Jira primarily works for sharing specific task-related information between remote team members. Feature specs from Notion are broken down into stories in Jira and assigned to team members.
Other use cases of Jira include:
- Planning poker, which can be done async.
- Integration with Github for PR review notifications and dependency visualisation.
Jira provides 4 different price plans. They have a Free version for small teams, a Standard version at $7.50 per user a month, a Premium version at $14.50 per user a month, and an Enterprise version with custom pricing according to how big or small an enterprise is.
Users will also get a discount for payments billed annually.
Zoom - for meetings
Zoom is a great video/audio communication tool for remote teams. It lets you add multiple participants into a call and features an intuitive overall structure for anyone to quickly grasp its functioning.
Zoom is an ideal tool for meetings in general. However, if it’s coupled with Notion, you’ll have a really powerful system in your hands that will transform your meetings.
- The actual meetings should be through Zoom. But the meeting agenda should go in Notion.
- Meeting notes should be added live in Notion.
- Action items should go in Notion and be assigned during the meeting.
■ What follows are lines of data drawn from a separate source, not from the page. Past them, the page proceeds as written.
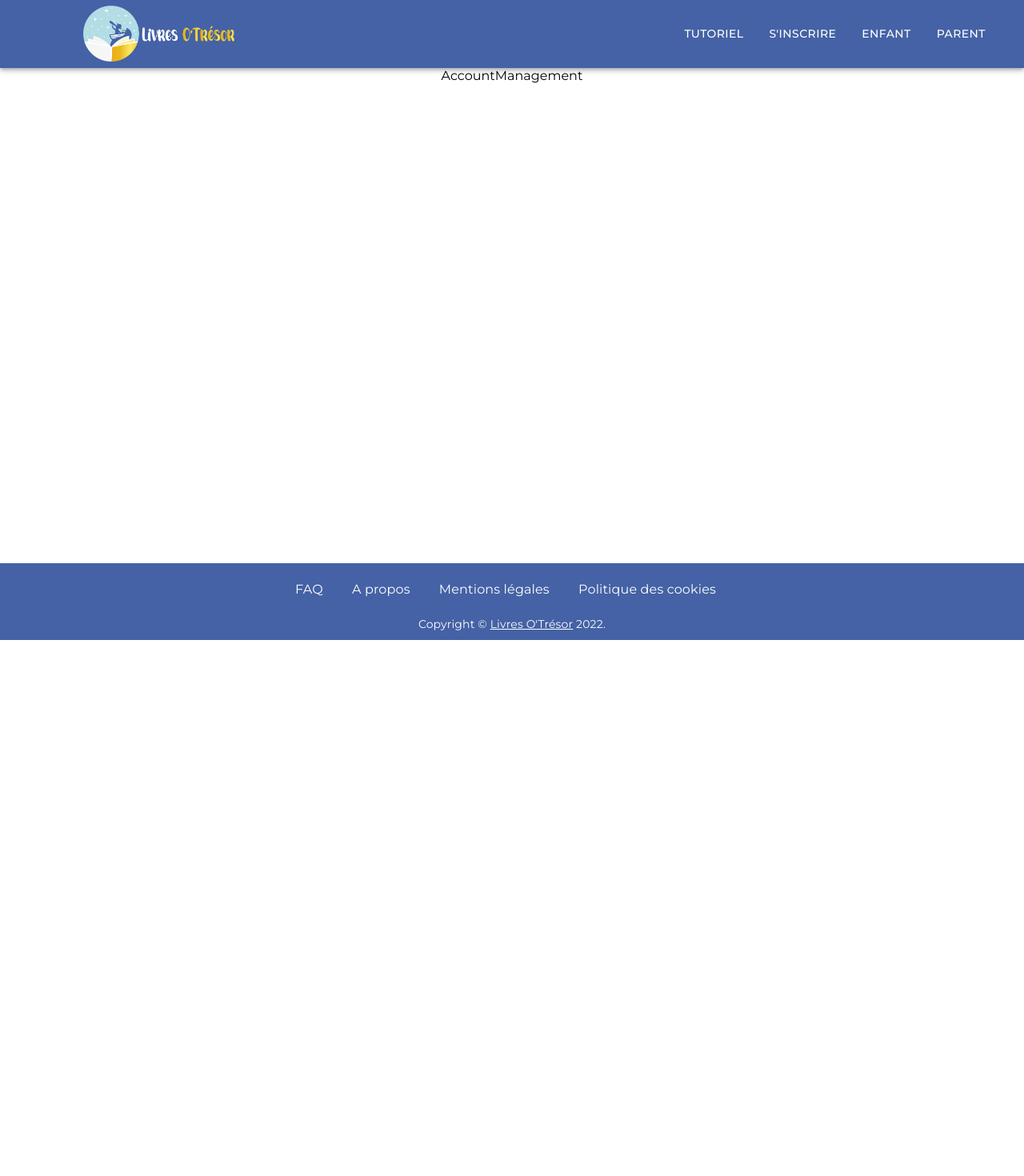
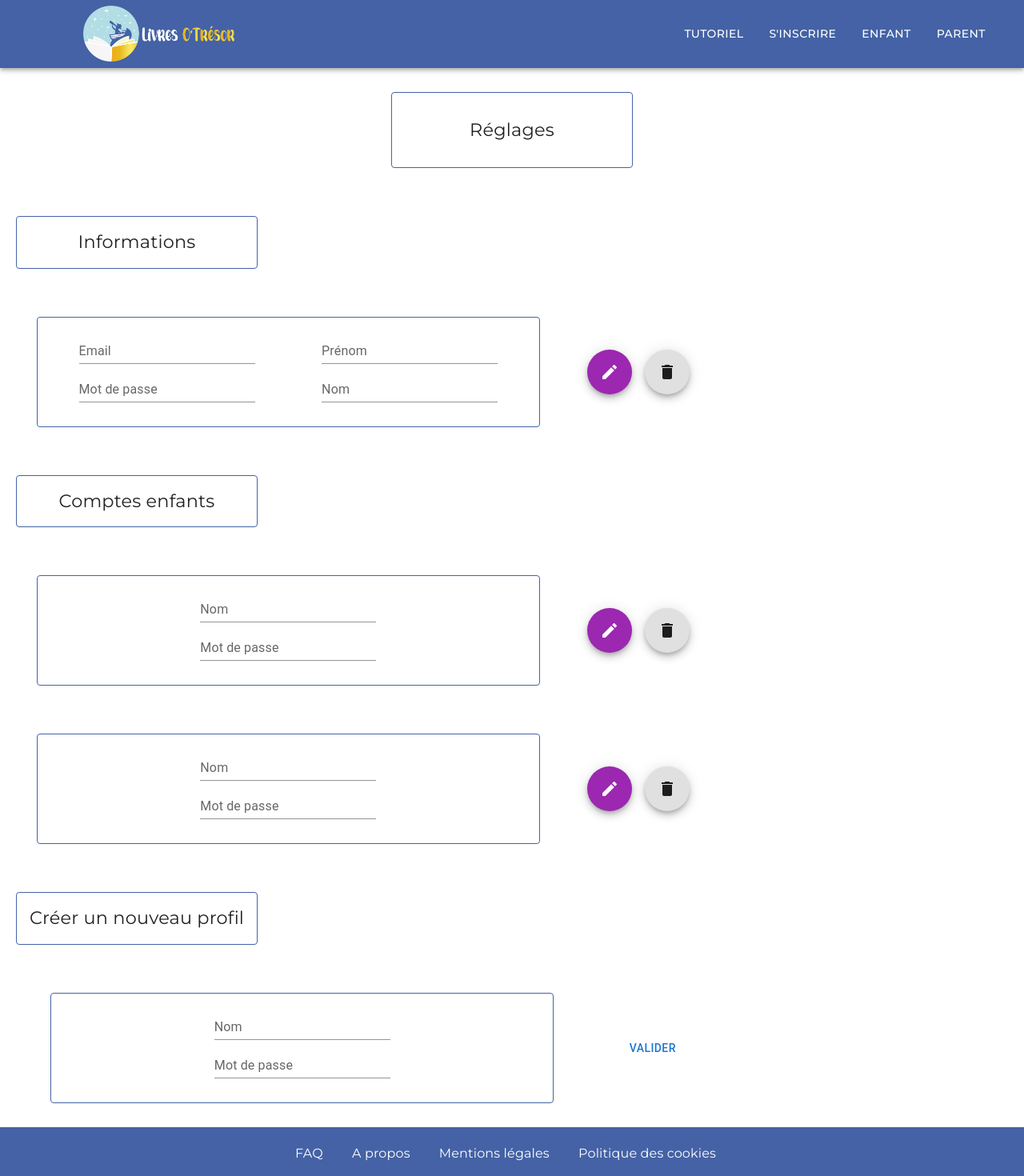
Before and after one commit to MarieLouPLevasseur/Projet-livresOtresor-front, a React (Create React App) app: page /profil/utilisateur/compte in a window 1280 px wide. Shown: the top 1470 px of the page at 80% size. Before the commit the page ends 800 px from the top, so only its background shows below. Built offline with nearby package versions, Linux system fonts and the light colour scheme.

Commit message:
page account not done

```diff
--- /dev/null
+++ b/src/components/AccountManagement/AccountM/AccountM.js
@@ -0,0 +1,24 @@
+import React from 'react'
+import Box from '@mui/material/Box'
+import Fab from '@mui/material/Fab'
+import EditIcon from '@mui/icons-material/Edit'
+import DeleteIcon from '@mui/icons-material/Delete'
+
+
+function AccountM() {
+  return (
+    <div>
+      <Box sx={{ '& > :not(style)': { m: 1 } }}>
+      <Fab color="secondary" aria-label="edit">
+        <EditIcon />
+      </Fab>
+      <Fab>
+        <DeleteIcon />
+      </Fab>
+    </Box>
+
+    </div>
+  )
+}
+
+export default AccountM
--- a/src/components/AccountManagement/AccountManagement.js
+++ b/src/components/AccountManagement/AccountManagement.js
@@ -1,9 +1,98 @@
 import React from 'react'
+// import Card from '@mui/material/Card';
+
+import { Box, Typography, TextField, Card, Button } from '@mui/material';
+import AccountM from './AccountM/AccountM';
+
 import './AccountManagement.scss';
 
 function AccountManagement() {
   return (
-    <div>AccountManagement</div>
+    <div>
+        <Card variant='outlined' sx={{border:'1px solid #4462A5', display: 'flex', justifyContent: 'center', alignItems: 'center', maxWidth:'300px', margin: 'auto', marginBottom:'30px', marginTop:'30px'}}>
+          <Typography sx={{fontSize: '1.4rem', padding:'30px', fontFamily: 'montserrat'}}>Réglages</Typography>
+        </Card>
+        <Box sx={{display:'flex', alignItems:'start', flexDirection:'column' , Width:'100%' }}>
+          <Card variant='outlined' sx={{border:'1px solid #4462A5', marginBottom:'30px', marginTop:'30px', marginLeft:'20px', width:'300px'}}>
+            <Typography sx={{fontSize: '1.4rem', padding:'15px', fontFamily: 'montserrat', margin:'auto'}}>Informations</Typography>
+          </Card>
+          <Box sx={{display:'flex', justifyContent:'space-around', alignItems:'center', width: '70%'}}>
+            <Card variant='outlined' sx={{border:'1px solid #4462A5', marginBottom:'30px', marginTop:'30px', marginLeft:'20px', width:'70%'}}>
+              <Box sx={{display:'flex', flexDirection:'column', justifyContent:'flex-start', Width:'100%', padding:'10px' }}>
+                <Box sx={{display:'flex', Width:'100%', justifyContent:'space-around' }}>
+                    {/* <Typography sx={{fontSize: '1.4rem', padding:'15px', fontFamily: 'montserrat', margin:'auto'}}>Email :</Typography> */}
+                    {/* <AccountM /> */}
+                    <TextField id="standard-basic" label="Email" variant="standard" />
+                    <TextField id="standard-basic" label="Prénom" variant="standard" />
+                </Box>
+                <Box sx={{display:'flex', justifyContent:'space-around', Width:'100%', marginBottom:'20px'}}>
+                    {/* <Typography sx={{fontSize: '1.4rem', padding:'15px', fontFamily: 'montserrat', margin:'auto'}}>Mot de passe :</Typography> */}
+                    <TextField id="standard-basic" label="Mot de passe" variant="standard" />
+                    <TextField id="standard-basic" label="Nom" variant="standard" />
+                </Box>
+              </Box>
+            </Card>
+            <AccountM />
+          </Box>
+          <Card variant='outlined' sx={{border:'1px solid #4462A5', marginBottom:'30px', marginTop:'30px', marginLeft:'20px', width:'300px'}}>
+            <Typography sx={{fontSize: '1.4rem', padding:'15px', fontFamily: 'montserrat'}}>Comptes enfants</Typography>
+          </Card>
+          <Box sx={{display:'flex', justifyContent:'space-around', alignItems:'center', width: '70%'}}>
+            <Card variant='outlined' sx={{border:'1px solid #4462A5', marginBottom:'30px', marginTop:'30px', marginLeft:'20px', width:'70%'}}>
+              <Box sx={{display:'flex', flexDirection:'column', justifyContent:'flex-start', Width:'100%', padding:'10px' }}>
+                <Box sx={{display:'flex', Width:'100%', justifyContent:'space-around' }}>
+
+                    <TextField id="standard-basic" label="Nom" variant="standard" />
+
+                </Box>
+                <Box sx={{display:'flex', justifyContent:'space-around', Width:'100%', marginBottom:'20px'}}>
+
+                    <TextField id="standard-basic" label="Mot de passe" variant="standard" />
+
+                </Box>
+              </Box>
+            </Card>
+            <AccountM />
+          </Box>
+          <Box sx={{display:'flex', justifyContent:'space-around', alignItems:'center', width: '70%'}}>
+            <Card variant='outlined' sx={{border:'1px solid #4462A5', marginBottom:'30px', marginTop:'30px', marginLeft:'20px', width:'70%'}}>
+              <Box sx={{display:'flex', flexDirection:'column', justifyContent:'flex-start', Width:'100%', padding:'10px' }}>
+                <Box sx={{display:'flex', Width:'100%', justifyContent:'space-around' }}>
+
+                    <TextField id="standard-basic" label="Nom" variant="standard" />
+
+                </Box>
+                <Box sx={{display:'flex', justifyContent:'space-around', Width:'100%', marginBottom:'20px'}}>
+
+                    <TextField id="standard-basic" label="Mot de passe" variant="standard" />
+
+                </Box>
+              </Box>
+            </Card>
+            <AccountM />
+          </Box>
+          <Card variant='outlined' sx={{border:'1px solid #4462A5', marginBottom:'30px', marginTop:'30px', marginLeft:'20px', width:'300px'}}>
+            <Typography sx={{fontSize: '1.4rem', padding:'15px', fontFamily: 'montserrat'}}>Créer un nouveau profil</Typography>
+          </Card>
+          <Box sx={{display:'flex', justifyContent:'space-around', alignItems:'center', width: '70%'}}>
+            <Card variant='outlined' sx={{border:'1px solid #4462A5', marginBottom:'30px', marginTop:'30px', marginLeft:'20px', width:'70%'}}>
+              <Box sx={{display:'flex', flexDirection:'column', justifyContent:'flex-start', Width:'100%', padding:'10px' }}>
+                <Box sx={{display:'flex', Width:'100%', justifyContent:'space-around' }}>
+
+                    <TextField id="standard-basic" label="Nom" variant="standard" />
+
+                </Box>
+                <Box sx={{display:'flex', justifyContent:'space-around', Width:'100%', marginBottom:'20px'}}>
+
+                    <TextField id="standard-basic" label="Mot de passe" variant="standard" />
+
+                </Box>
+              </Box>
+            </Card>
+            <Button>Valider</Button>
+          </Box>
+        </Box>
+    </div>
   )
 }
 
--- a/src/components/App/App.js
+++ b/src/components/App/App.js
@@ -64,7 +64,7 @@ function App() {
         <Route path="/cookies" element={<Cookies />} />
         <Route path="/a-propos" element={<About />} />
         {notForKids && <Route path="/profil/utilisateur" element={<HomeUser />} />}
-        {notForKids && <Route path="/profil/utilisateur/compte" element={<AccountManagement />} />}
+        <Route path="/profil/utilisateur/compte" element={<AccountManagement />} />
         <Route path="/profil/enfant" element={<HomeKid />} />
         <Route path="/recherche" element={<Search />} />
         <Route path="/mes-livres" element={<MyBooks />} />
```
Also changed, not shown: src/components/AccountManagement/AccountM/AccountM.scss (added).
- For meetings that look like a transfer of information, record, and link in Notion.
Zoom has 4 different price plans. They have a Basic free version, a Pro version at $14.99 per month/license, a Business version at$19.99 per month/license, and an Enterprise version for large organizations at $19.99 per month/license.
Users can also save 17% if payments are billed annually.
GitHub - for anything code base
GitHub is a great tool for remote teams working with anything that’s code-related. Remote teams can use GitHub to upload their code as well as to examine and evaluate their team’s code or other code-related documentation.
Use cases of GitHub include:
- CI / CD pipelines
- PR reviews
GitHub is available in 3 different price plans. They provide a free Basic plan, a Team plan at $4 per user/month, and an Enterprise plan at $21 per user/month. Users will also get a discount if payments are billed annually.
Slack - for communication and notifications
Slack has 2 main use cases: message-based communication and notification central.
You can use Slack as a communication platform for both sync and async communication. Slack is, however, not long-term memory. Hence, you should couple it with Notion to share information using Notion links.
Slack also works as a notification central. If linked, tags on Github, Jira, and Notion will trigger slack notifications.
Slack offers 4 different price plans. They provide a Free plan, a Pro plan at €7.50 per person/month, a Business+ plan at €14.10 per person/month, and an Enterprise Grid plan with custom pricing according to your requirements.
Slack also offers a discount when payments are billed annually.
Collaboration doesn’t mean communication alone. It is a lot of things blended into one for a remote team to successfully function with everything that’s necessary for their work.
This is why we resort to multiple collaboration tools to work with every aspect of working remotely. After attaining hands-on experience on these tools yourself, you’ll realise what makes them a great solution and why we vouch for them.
Follow us for more knowledge about remote work
We'll be publishing new articles every week, and new social media content every day. If you enjoyed this article, follow us on Twitter or Linkedin, and stay in the loop. Share our content and drop us a comment there. Let's help more people learn about remote work.